At the PLE conference in Southampton last week (I know my recap is still missing) I participated in the workshop “Tweetstorming PLNs: Using Twitter to brainstorm about Personal Learning Networks”. The workshop was organized by Eleni Boursinou and Nino Pataraia and they used a the really interesting tweetstorming method to let us brainstorm about questions they provided.
The first thing they asked us was to come up with as many people influencing our daily work as possible. Additional to the names of the respective persons we had to specify our relationship (e.g. internal colleague, project partner, family …), the strength of the tie between us and the tools/technologies we use to connect to them. Also, we had to specify what we feel we learn from the person. This task was very challenging and given more time than twenty minutes, I’d come up with many more than my 15 people. A thing that would really help with such tasks would be regular triggers that ‘force’ you to reflect about your relation to someone you interact with (mail, twitter, facebook). If some tool would regularly ask the above learning-related questions that would certainly help in raising self-awareness and awareness about your connections. The organizers will now analyze the persons the workshop participants entered and come up with a visualization of that.
After that they asked us three questions we answered on Twitter using the #plntweet hashtag (see the archive in our Twapperkeeper).
- What motivates you to engage through your network?
- Why do you feel you learn from your peers?
- What do you learn from your network?

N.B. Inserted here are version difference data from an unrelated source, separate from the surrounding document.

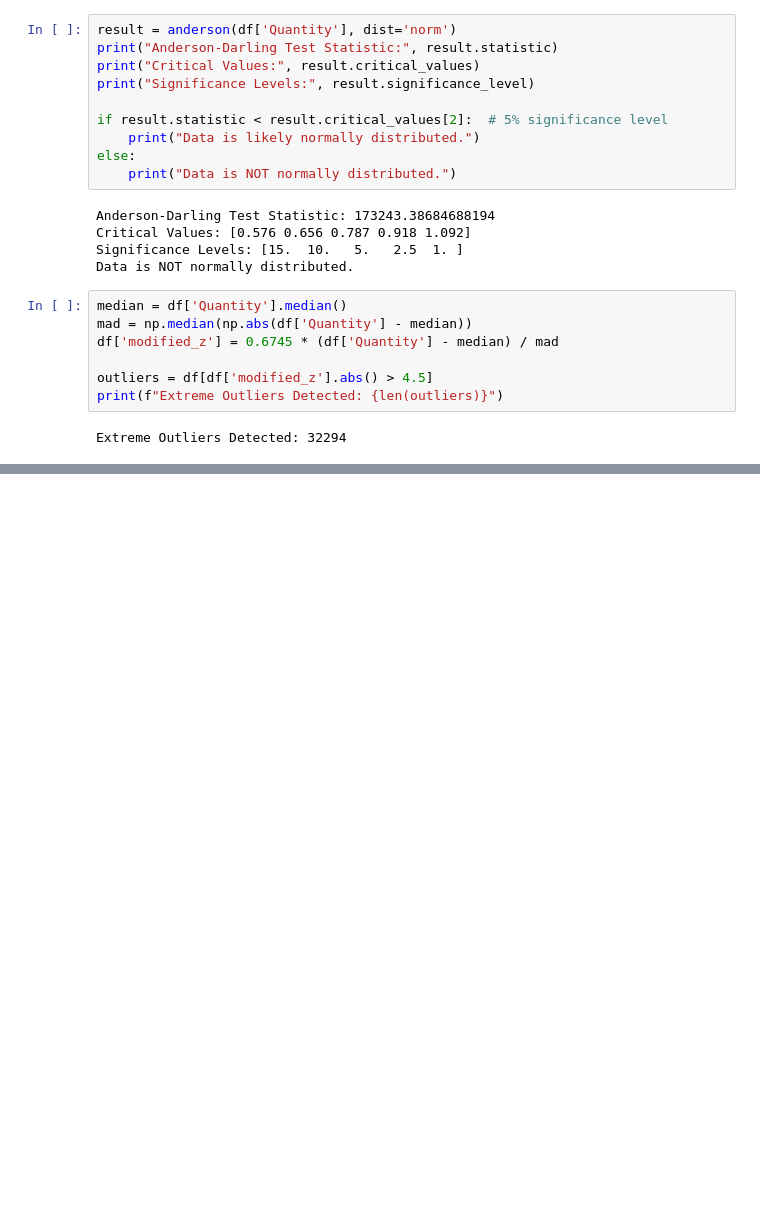
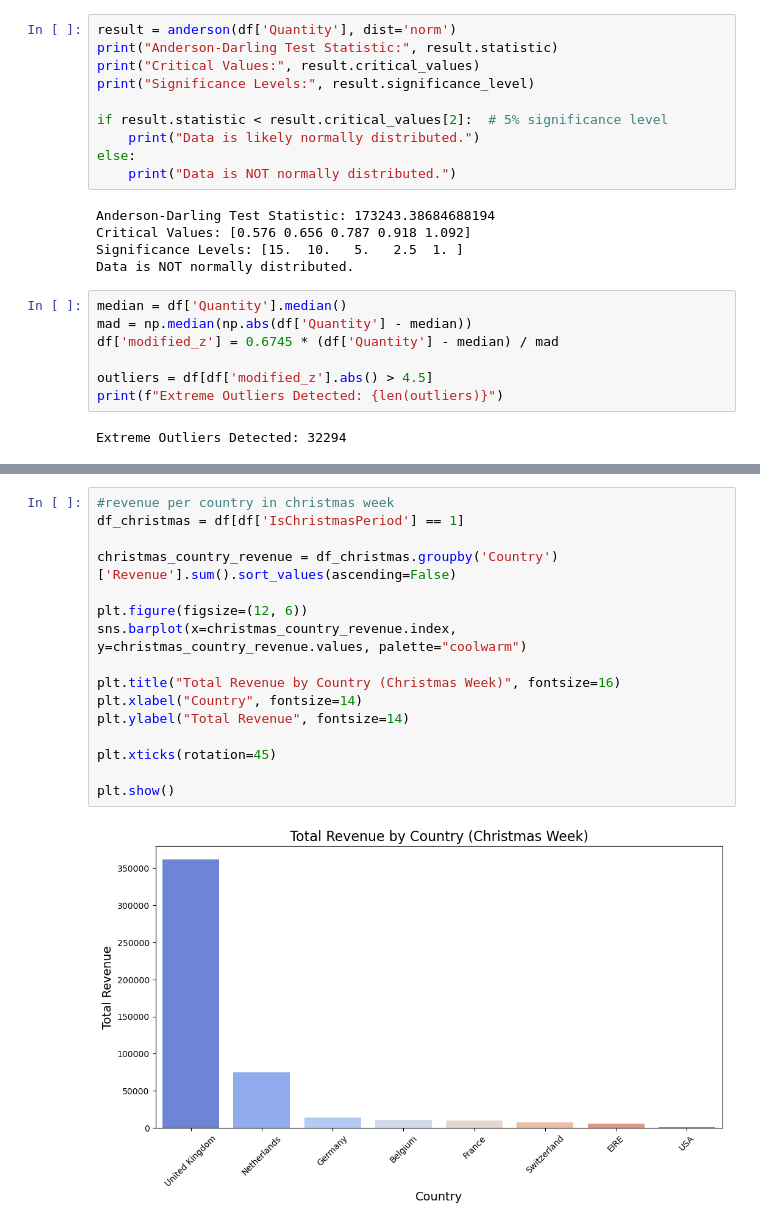
Before and after one commit to puneetprashar2003/Black_Friday_Data_Analysis, a Jupyter notebook: eda.ipynb, the cells around one changed output, grey strips where cells are left out. Saved outputs shown, nothing was run; the diff lists cells and outputs as text; blank space fills up the shorter version.

```diff
--- a/eda.ipynb
+++ b/eda.ipynb
@@ -676,0 +748,18 @@ Outliers Detected: 388
+# %%
+#revenue per country in christmas week
+df_christmas = df[df['IsChristmasPeriod'] == 1]
+
+christmas_country_revenue = df_christmas.groupby('Country')['Revenue'].sum().sort_values(ascending=False)
+
+plt.figure(figsize=(12, 6))
+sns.barplot(x=christmas_country_revenue.index, y=christmas_country_revenue.values, palette="coolwarm")
+
+plt.title("Total Revenue by Country (Christmas Week)", fontsize=16)
+plt.xlabel("Country", fontsize=14)
+plt.ylabel("Total Revenue", fontsize=14)
+
+plt.xticks(rotation=45)
+
+plt.show()
+# %% [output]
+[figure, added]
```
Also changed, not shown: parts of 10 cells of this notebook, 1 other file.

Not only that the discussion attracted many people from outside the workshop (some people came into the workshop room because of the engaging twitter stream), the tweetstorming method also created a vast number of responses and ideas. I’m interested in the analysis of the tweets and what Eleni and Nino can extract from the data.
The experiment also let me reflect about the power of my professional / learning network (moreover supported by Steve Wheeler’s article on his awesome PLN). The people I follow on Twitter and Facebook and Mendeley and all the other social networks are so creative and a continuous source of information supporting me, my awareness, triggering my reflection about issues that are related to my work and beyond. They bring objects (people, events, artefacts, communities) to my consciousness that would remain hidden otherwise. They comment on ideas that I share and come up with different perspectives and various answers to questions I ask. Steve Wheeler said: “I’m relying on you PLN. Without you I am just a single mind” and I added to this by saying
After all, I’d like to thank you all for being essential part of my daily learning, for sharing resources and giving feedback. YOU ARE AWESOME.